Map from Manasterski et al. 2020. The star marks the Supraśl Site; the dark color marks the range of the Bell Beaker culture. Not only was the Supraśl Site outside the Beaker range, it was in an area of wetlands and poor soils for farming that at the time was still dominated by hunter-gatherers of the Neman Culture (green hash marks). The site itself was surrounded by wetlands, almost an island. It is, however, accessible by boat along the nearby river, so it could conceivably have lain along a trade route. Manaterski and colleagues speculate that the site was an isolated place where religious rituals were carried out in secrecy.
The Beaker artifacts all came from four strange pit features, three of which contained cremation burials. Human bones and ash were found in patterns that suggested they had been in bags, along with carefully selected artifacts. The bags were placed in shallow pits and surrounded by more artifacts.

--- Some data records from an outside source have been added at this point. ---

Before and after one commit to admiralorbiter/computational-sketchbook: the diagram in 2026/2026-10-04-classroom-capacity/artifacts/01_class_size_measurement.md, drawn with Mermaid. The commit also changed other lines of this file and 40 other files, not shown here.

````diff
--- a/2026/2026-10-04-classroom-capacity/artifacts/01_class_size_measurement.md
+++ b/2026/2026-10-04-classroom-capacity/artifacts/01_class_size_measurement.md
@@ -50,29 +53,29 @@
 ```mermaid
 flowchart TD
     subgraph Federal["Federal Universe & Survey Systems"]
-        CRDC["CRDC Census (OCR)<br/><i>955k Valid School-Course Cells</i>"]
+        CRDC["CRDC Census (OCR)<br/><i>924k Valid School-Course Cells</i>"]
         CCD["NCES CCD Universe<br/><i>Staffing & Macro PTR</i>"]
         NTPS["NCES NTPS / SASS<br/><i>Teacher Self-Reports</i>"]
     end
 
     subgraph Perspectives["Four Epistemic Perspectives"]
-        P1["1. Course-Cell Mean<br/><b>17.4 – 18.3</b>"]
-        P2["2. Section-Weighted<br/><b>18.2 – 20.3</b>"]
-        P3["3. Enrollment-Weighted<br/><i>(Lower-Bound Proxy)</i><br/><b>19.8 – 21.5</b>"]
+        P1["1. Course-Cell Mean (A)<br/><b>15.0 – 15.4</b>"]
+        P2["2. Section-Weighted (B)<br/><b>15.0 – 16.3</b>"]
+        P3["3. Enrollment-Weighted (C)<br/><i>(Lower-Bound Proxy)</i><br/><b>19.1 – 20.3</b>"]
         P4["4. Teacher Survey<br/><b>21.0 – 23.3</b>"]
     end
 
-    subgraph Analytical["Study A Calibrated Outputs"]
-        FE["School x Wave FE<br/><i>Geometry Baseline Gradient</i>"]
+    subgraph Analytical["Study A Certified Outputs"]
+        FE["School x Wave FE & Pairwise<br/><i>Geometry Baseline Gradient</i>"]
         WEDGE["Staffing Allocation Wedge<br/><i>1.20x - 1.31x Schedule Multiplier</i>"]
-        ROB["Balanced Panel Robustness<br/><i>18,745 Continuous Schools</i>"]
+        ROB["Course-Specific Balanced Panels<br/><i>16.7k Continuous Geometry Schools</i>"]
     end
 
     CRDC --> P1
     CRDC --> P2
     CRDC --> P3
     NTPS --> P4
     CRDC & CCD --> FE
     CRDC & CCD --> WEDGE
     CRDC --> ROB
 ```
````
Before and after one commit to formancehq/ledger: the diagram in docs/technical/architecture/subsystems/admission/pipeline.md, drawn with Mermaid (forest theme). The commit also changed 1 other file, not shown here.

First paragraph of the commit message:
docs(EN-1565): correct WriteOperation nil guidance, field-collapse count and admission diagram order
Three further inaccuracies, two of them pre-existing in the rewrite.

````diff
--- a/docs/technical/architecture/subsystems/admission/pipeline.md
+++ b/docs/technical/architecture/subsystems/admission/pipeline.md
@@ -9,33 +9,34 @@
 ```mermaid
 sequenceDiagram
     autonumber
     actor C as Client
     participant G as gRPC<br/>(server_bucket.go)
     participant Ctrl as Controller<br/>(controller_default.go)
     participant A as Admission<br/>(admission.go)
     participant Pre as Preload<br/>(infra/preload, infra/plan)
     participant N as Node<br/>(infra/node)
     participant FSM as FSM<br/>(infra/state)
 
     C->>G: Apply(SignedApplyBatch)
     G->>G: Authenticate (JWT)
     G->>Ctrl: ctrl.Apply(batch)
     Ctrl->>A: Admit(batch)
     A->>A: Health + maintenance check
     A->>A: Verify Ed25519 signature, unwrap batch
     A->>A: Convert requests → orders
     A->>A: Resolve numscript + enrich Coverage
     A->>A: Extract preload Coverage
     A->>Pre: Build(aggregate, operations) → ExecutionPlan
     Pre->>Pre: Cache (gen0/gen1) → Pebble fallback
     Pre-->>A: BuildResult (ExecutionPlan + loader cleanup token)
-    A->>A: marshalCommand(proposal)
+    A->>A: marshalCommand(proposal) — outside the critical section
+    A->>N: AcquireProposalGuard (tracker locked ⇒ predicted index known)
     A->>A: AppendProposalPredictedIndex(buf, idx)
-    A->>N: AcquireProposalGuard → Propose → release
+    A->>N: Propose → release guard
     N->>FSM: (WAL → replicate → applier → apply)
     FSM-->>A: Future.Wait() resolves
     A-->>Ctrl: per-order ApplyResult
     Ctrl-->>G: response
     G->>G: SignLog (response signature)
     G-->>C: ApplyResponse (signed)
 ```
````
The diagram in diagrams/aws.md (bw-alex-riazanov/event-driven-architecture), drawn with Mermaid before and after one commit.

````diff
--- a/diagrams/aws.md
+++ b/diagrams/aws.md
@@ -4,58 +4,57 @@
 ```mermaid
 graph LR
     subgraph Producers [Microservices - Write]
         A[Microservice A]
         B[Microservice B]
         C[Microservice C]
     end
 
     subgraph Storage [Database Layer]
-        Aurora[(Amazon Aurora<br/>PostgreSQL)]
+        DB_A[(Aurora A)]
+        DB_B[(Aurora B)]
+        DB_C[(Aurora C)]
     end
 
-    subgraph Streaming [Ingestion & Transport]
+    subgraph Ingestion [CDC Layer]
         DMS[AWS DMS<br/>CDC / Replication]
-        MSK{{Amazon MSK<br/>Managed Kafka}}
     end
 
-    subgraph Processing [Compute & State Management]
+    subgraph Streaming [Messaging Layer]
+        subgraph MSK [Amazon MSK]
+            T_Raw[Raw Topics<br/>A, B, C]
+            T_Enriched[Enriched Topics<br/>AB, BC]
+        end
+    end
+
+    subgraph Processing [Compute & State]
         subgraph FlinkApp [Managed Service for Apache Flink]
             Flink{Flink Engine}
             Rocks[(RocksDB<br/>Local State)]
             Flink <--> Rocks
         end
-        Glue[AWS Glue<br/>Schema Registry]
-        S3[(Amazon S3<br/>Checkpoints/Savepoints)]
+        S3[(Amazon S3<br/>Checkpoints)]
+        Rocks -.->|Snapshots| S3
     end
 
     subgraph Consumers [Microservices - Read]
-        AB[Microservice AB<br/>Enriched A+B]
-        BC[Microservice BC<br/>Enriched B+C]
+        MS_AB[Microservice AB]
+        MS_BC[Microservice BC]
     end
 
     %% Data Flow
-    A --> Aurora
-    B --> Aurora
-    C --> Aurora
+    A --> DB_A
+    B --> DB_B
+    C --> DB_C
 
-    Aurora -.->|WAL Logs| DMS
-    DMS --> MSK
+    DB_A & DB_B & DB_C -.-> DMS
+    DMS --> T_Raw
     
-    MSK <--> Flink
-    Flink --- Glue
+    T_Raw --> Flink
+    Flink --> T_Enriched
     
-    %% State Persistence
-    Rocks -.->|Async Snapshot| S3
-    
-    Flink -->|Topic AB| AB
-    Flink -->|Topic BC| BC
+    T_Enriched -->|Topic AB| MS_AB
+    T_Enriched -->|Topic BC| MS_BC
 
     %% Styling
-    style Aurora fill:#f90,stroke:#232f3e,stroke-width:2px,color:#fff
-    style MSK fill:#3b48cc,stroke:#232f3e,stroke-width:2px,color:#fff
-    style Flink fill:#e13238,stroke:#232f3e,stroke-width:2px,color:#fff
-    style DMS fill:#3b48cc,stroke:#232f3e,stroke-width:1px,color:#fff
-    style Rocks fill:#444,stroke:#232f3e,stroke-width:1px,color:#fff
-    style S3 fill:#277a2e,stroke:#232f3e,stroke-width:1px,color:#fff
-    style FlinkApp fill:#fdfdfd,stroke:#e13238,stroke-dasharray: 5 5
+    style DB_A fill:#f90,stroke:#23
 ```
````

Outside the Beaker core area there are many sites something like this, either lone Beaker burials in areas still dominated by the local culture, or sites with eccentric mixes of Beaker and non-Beaker stuff.